Cascading Style Sheets and HTML

Using CSS and HTML to Style Your Web Page

Although most of my experience in computer programming has been in back end development, the front of the web is magnificent. Have you ever seen a web-page from the late ’90s and thought, “wow, this is a pretty boring website”? Or maybe you’ve seen some beautiful webpages from within the last ten years with varying fonts, colors, and styling.

Well, you can thank Cascading Style Sheets for the latter. CSS can do almost anything style-wise such as coloring a background, adding animations, and much more. So much, in fact, that this article won’t cover it all. However, this blog will go over the main ideas behind what CSS is, how we can use it, and why we would.

What is CSS?

Cascading StyleSheets or CSS is a stylesheet language that affects how an HTML document will appear in your browser. CSS files are stored in a separate folder than the HTML, and are linked in and applied to the HTML. We can also simply write some CSS in our HTML file inside a specific page, but we’ll talk more about that next. Although CSS has hundreds if not thousands of styling possibilities, it will make it easier for us to understand how it works by focusing on just a few.

How Can I Use CSS?

CSS stylings are defined by first referencing a piece of HTML, and then add a property to them. This is all done within a <style> tag in HTML. A style tag has an opening and closing tag and will wrap all the CSS we want to use in that specific HTML view.

Styling Fonts

There are many ways to reference your HTML in CSS, such as through an elements id tag or its class. To reference an HTML element with an id of “body-paragraph”, we use the “#” symbol in the syntax on the top. To reference a class attribute, we use the “.” syntax in the example on the bottom. As you can see, the only thing that changes is the prefix; if the attribute is id the prefix is a “#” symbol, and if it is a class attribute the prefix is a ‘“.”

These styling, of course, are pointless without the most important part, the properties. Properties are set to a certain type of styling and then applied to our HTML elements. One of the most common CSS properties is the font-family property. This property sets a specific font-family for your selected text and should hold fallback fonts incase the browser being used does not support the first font.
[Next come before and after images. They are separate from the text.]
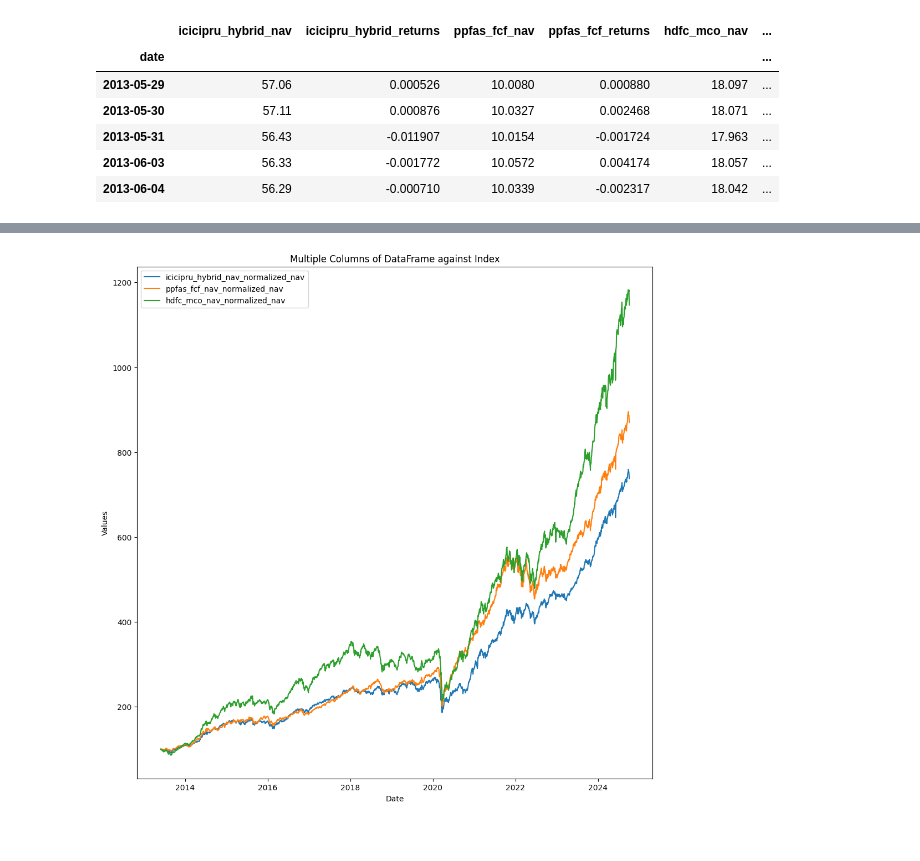
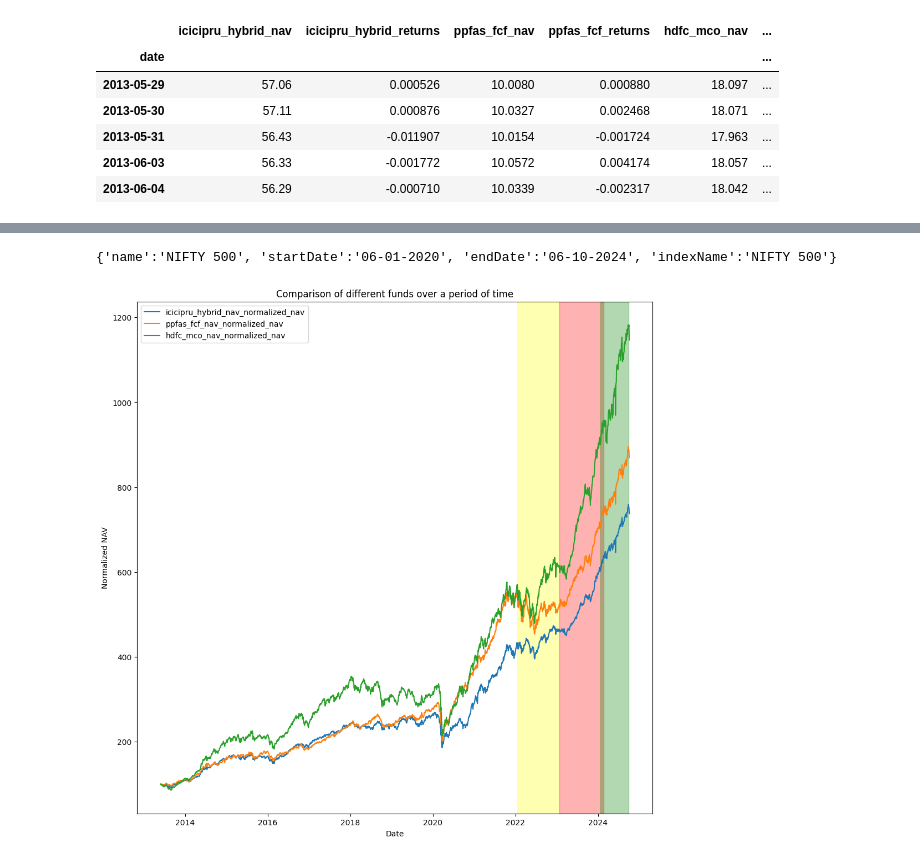
Before and after one commit to akhilesh84/pythonlab, a Jupyter notebook: Notebooks/Finance/Mutual-Funds-Comparison.ipynb, the cells around one changed output, grey strips where cells are left out. Saved outputs shown, nothing was run; the diff lists cells and outputs as text; code cells hidden in the pictures.

```diff
--- a/Notebooks/Finance/Mutual-Funds-Comparison.ipynb
+++ b/Notebooks/Finance/Mutual-Funds-Comparison.ipynb
@@ -100,17 +106,33 @@ df[df.index.weekday == 4].tail()
+# %%
+# Get NIFTY 500 TRI data
+cinfo_instance = CInfo(
+    name="NIFTY 500",
+    start_date="06-01-2020",
+    end_date="06-10-2024",
+    index_name="NIFTY 500"
+)
+
+cinfo_instance
+# %% [output]
+{'name':'NIFTY 500', 'startDate':'06-01-2020', 'endDate':'06-10-2024', 'indexName':'NIFTY 500'}
 # %%
 plt.figure(figsize=(12, 12))
 
 for column in [column_name for column_name in df.columns.tolist() if column_name.endswith('normalized_nav')]:
     plt.plot(df.index, df[column], label=column)
 
 # Customize the plot
 plt.xlabel('Date')
-plt.ylabel('Values')
-plt.title('Multiple Columns of DataFrame against Index')
+plt.ylabel('Normalized NAV')
+plt.title('Comparison of different funds over a period of time')
 plt.legend()
 plt.grid(False)
 
+plt.axvspan('2022-01-15', '2023-01-25', color='yellow', alpha=0.3, label='Consolidation')
+plt.axvspan('2023-01-26', '2024-02-20', color='red', alpha=0.3, label='Correction')
+plt.axvspan('2024-01-21', '2024-09-28', color='green', alpha=0.3, label='Bull Run')
+
 # Display the plot
 plt.show()
 # %% [output]
-[figure, old version]
+[figure, new version]
```
Also changed, not shown: parts of 3 cells of this notebook.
It is a regular practice to have your last listed font as a generic family of your first choice, and your browser will automatically find one it can use that is similar. To use the font-family property, we can write:

Styling the font of an HTML element with a class attribute of “body-paragraph”

This will tell your browser to first chose Helvetica if it is available, if not to chose Arial, and if neither are available access a similar font in the Sans-Serif family. In practice with more interesting looking fonts it can change this:

To this:

Font Family monospace, cursive, and fantasy respectively

Animations with CSS

Not impressed yet? Another great function of CSS is to add animation to our HTML! Using the @keyframes rule specifies the animation code. The animation happens by changing frames at a specific time, either with the keywords ‘from’ and ‘to, or with percentages between 0 and 100. The animation begins at 0% or from and goes until ‘to’ or 100%. We can see this in action styling the background of a div tag:

In the above demonstration, the color changes because it is set to different intervals in the CSS. To the left we can see the CSS wrapped in a style tag, accessing the @keyframes animation named “test”. At 0% of the animation, the background of the referenced tag is purple, then at 25% of the total animation time, it changes to blue, and to pink, and so on.

To our left here we see the div tag being styled in our CSS. The width and height are set in pixels to create the size square we want, and the initial background color is set to purple, meaning the animation will start on the color purple. The animation-name is set so we can reference it with @keyframes, the total duration of the animation is set to 8 seconds. The rest of the div style edits the font to make it cursive, centers the font vertically and horizontally, and changes the font size and color to white.

We can also use the @keyframes rule to make objects move across the screen. By changing animation-name to just animation, and giving it the @keyframes variable name and duration for the animation to last. In the @keyframes rule we define our variable, then set a position from, where the object begins on the page, and to, where the object ends up on the page. And like magic, we have animation!

Why Use CSS?

Besides adding fun animations and font styles, why would we use CSS? CSS provides a huge library of styling options that can be applied for each individual page of your website or application. This means that not every page has to look alike. CSS allows for making webpages look more professional and less like a bad dream from your mom’s old computer. Styling webpages can help with advertising, enticing consumers, making your website easier to navigate, and just be generally pleasing to look at. Since websites exist to be viewed and used, we may as well make that experience as pleasurable as possible.

There are countless things we can do with CSS. More animations, more element spacing, and font styles. But the overall message of this read is for you to understand that CSS is a tool that is certainly necessary for front end web development. Even just a few touches can make a huge difference to your web page.

I ‘m a Web Developer and a Flatiron coding bootcamp alumni. I currently work in the financial tech industry as a Front End Engineer